Exactly the lines starting at the line containing "to DesertFoxee/ai_room_price_prediction, a" and ending at the line containing "Also changed, not shown: datas_sweep/housepricedata.csv, 2" are to be written out from the listing below, both included.

※ ※ ※

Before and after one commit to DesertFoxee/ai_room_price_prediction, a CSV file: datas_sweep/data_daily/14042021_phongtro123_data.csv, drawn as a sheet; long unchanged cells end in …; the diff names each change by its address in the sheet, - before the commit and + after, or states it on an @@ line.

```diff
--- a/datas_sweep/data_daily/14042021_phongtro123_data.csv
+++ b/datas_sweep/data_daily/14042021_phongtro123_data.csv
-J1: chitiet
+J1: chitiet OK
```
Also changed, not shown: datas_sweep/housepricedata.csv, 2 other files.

※ ※ ※

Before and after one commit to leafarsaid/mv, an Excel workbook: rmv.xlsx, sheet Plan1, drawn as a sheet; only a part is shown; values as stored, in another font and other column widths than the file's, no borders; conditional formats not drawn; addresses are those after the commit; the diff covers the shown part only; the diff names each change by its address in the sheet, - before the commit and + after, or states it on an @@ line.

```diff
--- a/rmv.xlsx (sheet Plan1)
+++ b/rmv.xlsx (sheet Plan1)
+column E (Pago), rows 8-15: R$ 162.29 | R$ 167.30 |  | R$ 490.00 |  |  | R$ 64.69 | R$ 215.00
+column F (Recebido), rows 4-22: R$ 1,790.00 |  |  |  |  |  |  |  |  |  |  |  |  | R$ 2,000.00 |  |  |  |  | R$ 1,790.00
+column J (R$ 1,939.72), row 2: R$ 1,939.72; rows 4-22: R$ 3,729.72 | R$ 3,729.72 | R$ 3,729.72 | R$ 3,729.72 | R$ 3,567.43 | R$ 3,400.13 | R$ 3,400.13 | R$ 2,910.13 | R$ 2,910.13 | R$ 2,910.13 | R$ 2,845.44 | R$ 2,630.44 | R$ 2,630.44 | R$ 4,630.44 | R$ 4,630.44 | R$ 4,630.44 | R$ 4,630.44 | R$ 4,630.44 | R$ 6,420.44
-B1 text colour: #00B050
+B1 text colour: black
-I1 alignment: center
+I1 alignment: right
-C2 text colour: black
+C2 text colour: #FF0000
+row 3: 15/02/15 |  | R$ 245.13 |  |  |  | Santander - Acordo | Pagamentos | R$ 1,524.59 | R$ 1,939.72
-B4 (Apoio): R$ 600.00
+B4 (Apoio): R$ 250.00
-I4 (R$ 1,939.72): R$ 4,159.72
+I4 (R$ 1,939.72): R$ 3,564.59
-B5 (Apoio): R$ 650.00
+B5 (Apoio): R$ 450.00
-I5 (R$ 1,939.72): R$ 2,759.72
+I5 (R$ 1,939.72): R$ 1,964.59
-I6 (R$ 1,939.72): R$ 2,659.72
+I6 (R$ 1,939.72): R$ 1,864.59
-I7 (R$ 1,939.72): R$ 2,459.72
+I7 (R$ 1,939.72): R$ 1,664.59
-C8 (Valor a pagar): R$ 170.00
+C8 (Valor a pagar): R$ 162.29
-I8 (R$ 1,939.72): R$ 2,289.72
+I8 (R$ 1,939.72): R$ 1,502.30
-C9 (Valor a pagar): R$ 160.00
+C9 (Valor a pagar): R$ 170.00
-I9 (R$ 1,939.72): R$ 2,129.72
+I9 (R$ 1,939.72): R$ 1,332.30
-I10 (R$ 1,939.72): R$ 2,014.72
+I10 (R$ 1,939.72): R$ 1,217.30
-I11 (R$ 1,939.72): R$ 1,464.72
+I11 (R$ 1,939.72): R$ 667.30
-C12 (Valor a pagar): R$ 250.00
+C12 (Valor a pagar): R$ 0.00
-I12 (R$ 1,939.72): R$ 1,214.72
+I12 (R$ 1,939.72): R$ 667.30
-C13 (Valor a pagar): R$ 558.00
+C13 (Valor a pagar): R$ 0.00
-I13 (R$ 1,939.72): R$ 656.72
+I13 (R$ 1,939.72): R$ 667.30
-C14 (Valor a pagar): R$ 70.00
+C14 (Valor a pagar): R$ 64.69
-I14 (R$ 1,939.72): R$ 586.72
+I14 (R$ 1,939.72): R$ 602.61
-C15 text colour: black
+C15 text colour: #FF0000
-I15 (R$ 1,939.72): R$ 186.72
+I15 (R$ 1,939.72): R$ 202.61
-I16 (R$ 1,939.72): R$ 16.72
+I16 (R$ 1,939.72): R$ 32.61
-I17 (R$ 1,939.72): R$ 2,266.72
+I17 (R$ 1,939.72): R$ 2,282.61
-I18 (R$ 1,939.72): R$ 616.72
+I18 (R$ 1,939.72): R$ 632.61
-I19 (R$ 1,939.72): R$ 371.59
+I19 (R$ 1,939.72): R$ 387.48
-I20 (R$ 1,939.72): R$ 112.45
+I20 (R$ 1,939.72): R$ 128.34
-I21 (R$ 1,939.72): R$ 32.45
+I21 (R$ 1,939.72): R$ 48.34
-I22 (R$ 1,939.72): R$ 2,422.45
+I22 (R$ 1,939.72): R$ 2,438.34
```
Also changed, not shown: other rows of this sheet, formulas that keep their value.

※ ※ ※

=== SOLUTION FOR THIS TASK ===
Before and after one commit to DesertFoxee/ai_room_price_prediction, a CSV file: datas_sweep/data_daily/14042021_phongtro123_data.csv, drawn as a sheet; long unchanged cells end in …; the diff names each change by its address in the sheet, - before the commit and + after, or states it on an @@ line.

```diff
--- a/datas_sweep/data_daily/14042021_phongtro123_data.csv
+++ b/datas_sweep/data_daily/14042021_phongtro123_data.csv
-J1: chitiet
+J1: chitiet OK
```
Also changed, not shown: datas_sweep/housepricedata.csv, 2 other files.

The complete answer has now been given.